The Political History of Smack and Crack is a fervent exploration of addiction through both a personal and political lens. Ed Edwards’ play is specifically concerned with the history of crack and heroin use in Manchester. This two-hander follows the intersecting lives of Mandy and Neil as they navigate their relationship through periods of drug-use. The play also looks at progression of the heroin epidemic – from its exclusive status and circulation amongst the higher echelons of society to the epidemic on the streets of Manchester in the early 80s.
There is very little to the set. As soon as Mandy (Eve Steele) and Neil (William Fox) arrive on stage it’s evident we’re in for an hour of intense and confronting theatre without distraction. The ugly intimacies of cyclical addiction and recovery are played out in scenes that don’t shy away from reality.
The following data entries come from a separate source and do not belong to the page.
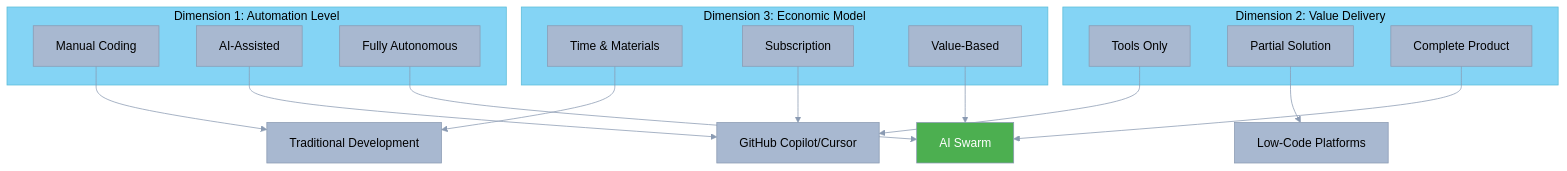
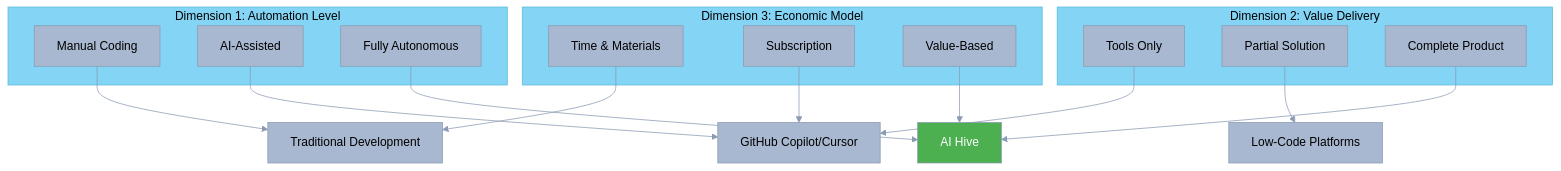
Before and after one commit to o2alexanderfedin/AI-Hive-Business-Docs: the second of 10 diagrams in business-documents/competitive-positioning/01-positioning-strategy.md, drawn with Mermaid. The commit also changed other lines of this file and 22 other files, not shown here.

First line of the commit message:
Replace all references from 'AI Swarm' to 'AI Hive' across project

````diff
--- a/business-documents/competitive-positioning/01-positioning-strategy.md
+++ b/business-documents/competitive-positioning/01-positioning-strategy.md
@@ -137,50 +137,50 @@
 ```mermaid
 %%{init: {
   'theme': 'base',
   'themeVariables': {
     'primaryColor': '#A8B8D0',
     'primaryTextColor': '#000000',
     'primaryBorderColor': '#8A9AB2',
     'lineColor': '#8A9AB2',
     'secondaryColor': '#5DBCB6',
     'secondaryTextColor': '#000000',
     'secondaryBorderColor': '#3D9A94',
     'tertiaryColor': '#84D4F5',
     'tertiaryTextColor': '#000000',
     'tertiaryBorderColor': '#5ABCD8',
     'background': '#F5F5F5'
   }
 }}%%
 graph TD
     subgraph "Dimension 1: Automation Level"
         A1[Manual Coding]
         A2[AI-Assisted]
         A3[Fully Autonomous]
     end
 
     subgraph "Dimension 2: Value Delivery"
         B1[Tools Only]
         B2[Partial Solution]
         B3[Complete Product]
     end
 
     subgraph "Dimension 3: Economic Model"
         C1[Time & Materials]
         C2[Subscription]
         C3[Value-Based]
     end
 
     A1 --> Traditional[Traditional Development]
     A2 --> Copilot[GitHub Copilot/Cursor]
-    A3 --> Swarm[AI Swarm]
+    A3 --> Swarm[AI Hive]
 
     B1 --> Copilot
     B2 --> LowCode[Low-Code Platforms]
     B3 --> Swarm
 
     C1 --> Traditional
     C2 --> Copilot
     C3 --> Swarm
 
     style Swarm fill:#4CAF50,color:#fff
 ```
````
It’s a love story under extreme pressure that encourages the audience to empathise with the characters without romanticising their behaviours. Vulnerability is at the core of it; the further the pair sinks into addiction, the more susceptible to other harmful influences they become. It’s disorientating and chaotic as the narrative jumps between the past and present. In contesting each other’s accounts, there’s a suggestion that Mandy and Neil are unreliable narrators and that retellings we’re witnessing are cloudy versions of the truth.
Underpinning The Political History of Smack and Crack is Edwards’ argument that after the wake of inner-city uprisings the early 80s, hard drugs were allowed to flood into the cities and the demoralising consequences suited a Thatcherite neoliberal agenda. Sometimes the inclusion of this astute political analysis feels a little forced against the world of the play even if the information is essential to the wider context. It’s also a reminder of the scale of the epidemic; although the play is concerned with two individuals, it points to the fact that their situation is not unique and is reflective of a greater, societal darkness.
The Political History of Smack and Crack is an energetic hour of theatre that pulls no punches. For anyone unfamiliar with experiences of addiction, it’s an opportunity to gain a better understanding how political decision-making in the pursuit of power can impact the lives of the most vulnerable and powerless members of society.
The Political History of Smack and Crack played the Live Theatre until 12 February. For more information and tickets, visit the Live Theatre website.